So why aren’t producers turning off the taps? Robert Plummer, Vice President of investment research at Wood Mackenzie explains: “Being cash negative simply means that production costs are higher than the price that the producer receives and does not necessarily mean that production will be halted altogether. Curtailed budgets have slowed investment which will reduce future volumes, but there is little evidence of production shut-ins for economic reasons.
“Given the cost of restarting production, many producers will continue to take the loss in the hope of a rebound in prices. In terms of our current oil price forecast, we have recently revised our annual average to $41 per barrel for Brent in 2016. The operator’s first response is usually to store production in the hope that the oil can be sold when the price recovers. For others the decision to halt production is more complex and we expect that volumes are more likely to be impacted where mechanical or maintenance issues arise and operators can’t rationalise further investment at current prices,” Mr Plummer adds.
The areas hardest hit are Canada onshore and oil sands, conventional US Onshore projects and some aging UK North Sea fields. Wood Mackenzie attributes the hit on Canadian production from oil sands and conventional onshore to high costs and distance from market place. There have also been production shut-in from US ‘stripper’ wells (onshore, ultra-low output wells) and in the North Sea, where some operators have prematurely ceased production of aged fields.

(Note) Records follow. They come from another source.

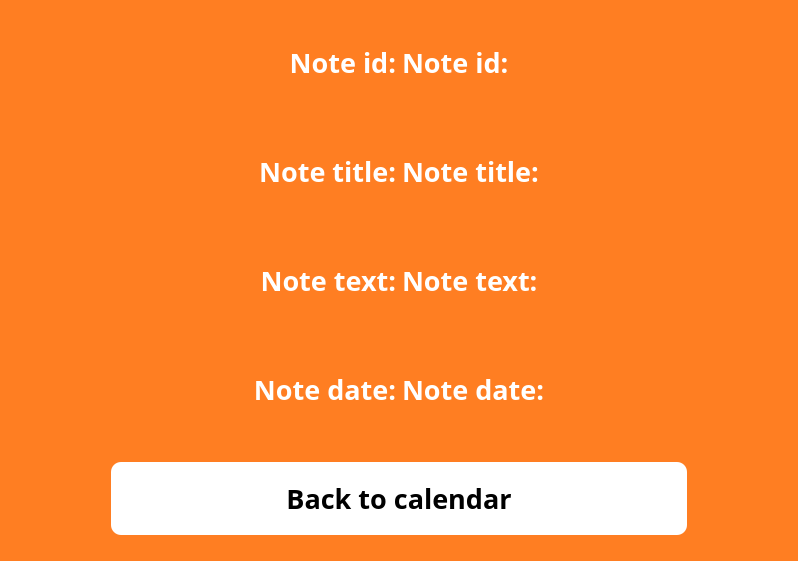
Qt form DailyQuarantineApp/DailyQuarantineApp/NoteSelected.ui (brasilnike/DNC) before a commit.
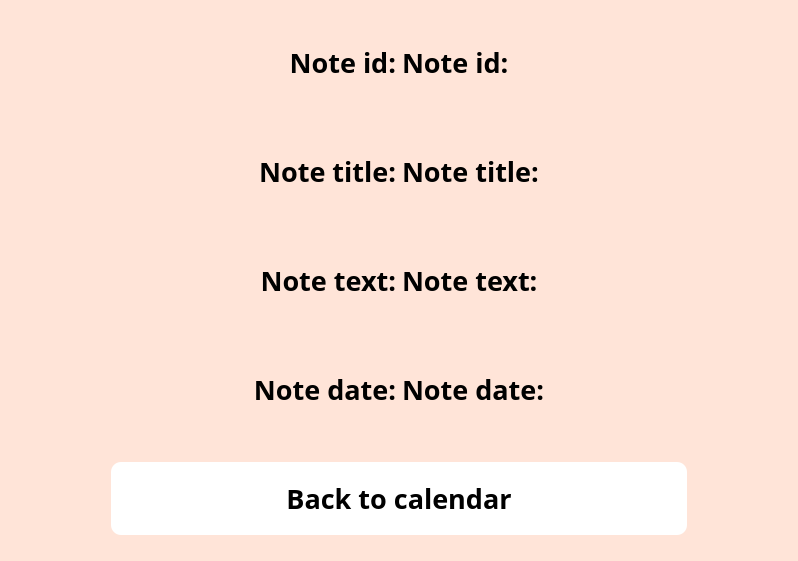
The same form after that commit.

What changed in the file:
```diff
--- a/DailyQuarantineApp/DailyQuarantineApp/NoteSelected.ui
+++ b/DailyQuarantineApp/DailyQuarantineApp/NoteSelected.ui
@@ -15,7 +15,7 @@
   </property>
   <property name="styleSheet">
    <string notr="true">QWidget{
-	background-color:rgb(255, 126, 34);
+	background-color: rgb(255, 228, 216);
 }
 
 QScrollBar:vertical {
@@ -117,7 +117,8 @@
         </font>
        </property>
        <property name="styleSheet">
-        <string notr="true">color: rgb(255, 255, 255);</string>
+        <string notr="true">color: black;
+</string>
        </property>
        <property name="text">
         <string>Note id:</string>
@@ -138,7 +139,8 @@
         </font>
        </property>
        <property name="styleSheet">
-        <string notr="true">color: rgb(255, 255, 255);</string>
+        <string notr="true">color: black;
+</string>
        </property>
        <property name="text">
         <string>Note id:</string>
@@ -160,7 +162,8 @@
         </font>
        </property>
        <property name="styleSheet">
-        <string notr="true">color: rgb(255, 255, 255);</string>
+        <string notr="true">color: black;
+</string>
        </property>
        <property name="text">
         <string>Note title:</string>
@@ -181,7 +184,8 @@
         </font>
        </property>
        <property name="styleSheet">
-        <string notr="true">color: rgb(255, 255, 255);</string>
+        <string notr="true">color: black;
+</string>
        </property>
        <property name="text">
         <string>Note title:</string>
@@ -206,7 +210,8 @@
         </font>
        </property>
        <property name="styleSheet">
-        <string notr="true">color: rgb(255, 255, 255);</string>
+        <string notr="true">color: black;
+</string>
        </property>
        <property name="text">
         <string>Note text:</string>
@@ -227,7 +232,8 @@
         </font>
        </property>
        <property name="styleSheet">
-        <string notr="true">color: rgb(255, 255, 255);</string>
+        <string notr="true">color: black;
+</string>
        </property>
        <property name="text">
         <string>Note text:</string>
@@ -258,7 +264,8 @@
         </font>
        </property>
        <property name="styleSheet">
-        <string notr="true">color: rgb(255, 255, 255);</string>
+        <string notr="true">color: black;
+</string>
        </property>
        <property name="text">
         <string>Note date:</string>
@@ -279,7 +286,8 @@
         </font>
        </property>
        <property name="styleSheet">
-        <string notr="true">color: rgb(255, 255, 255);</string>
+        <string notr="true">color: black;
+</string>
        </property>
        <property name="text">
         <string>Note date:</string>
```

Mr Plummer elaborates: “At a Brent oil price of US$35, Canada has 2.2 million b/d of production which has a negative cash operating cost – predominantly from oil sands and small producing conventional wells in Alberta and British Colombia. Venezuela is second with 230,000 b/d from its heavy oil fields, followed by the UK with 220,000 b/d.”
Mr Williams adds in closing: “In the past year we have seen a significant lowering of production costs in the US, which has resulted in only 190,000 b/d being cash negative at a Brent price of US$35. In fact, the biggest reductions have been from tight oil, the majority of which only becomes cash negative at Brent prices well-below US$30/bbl.”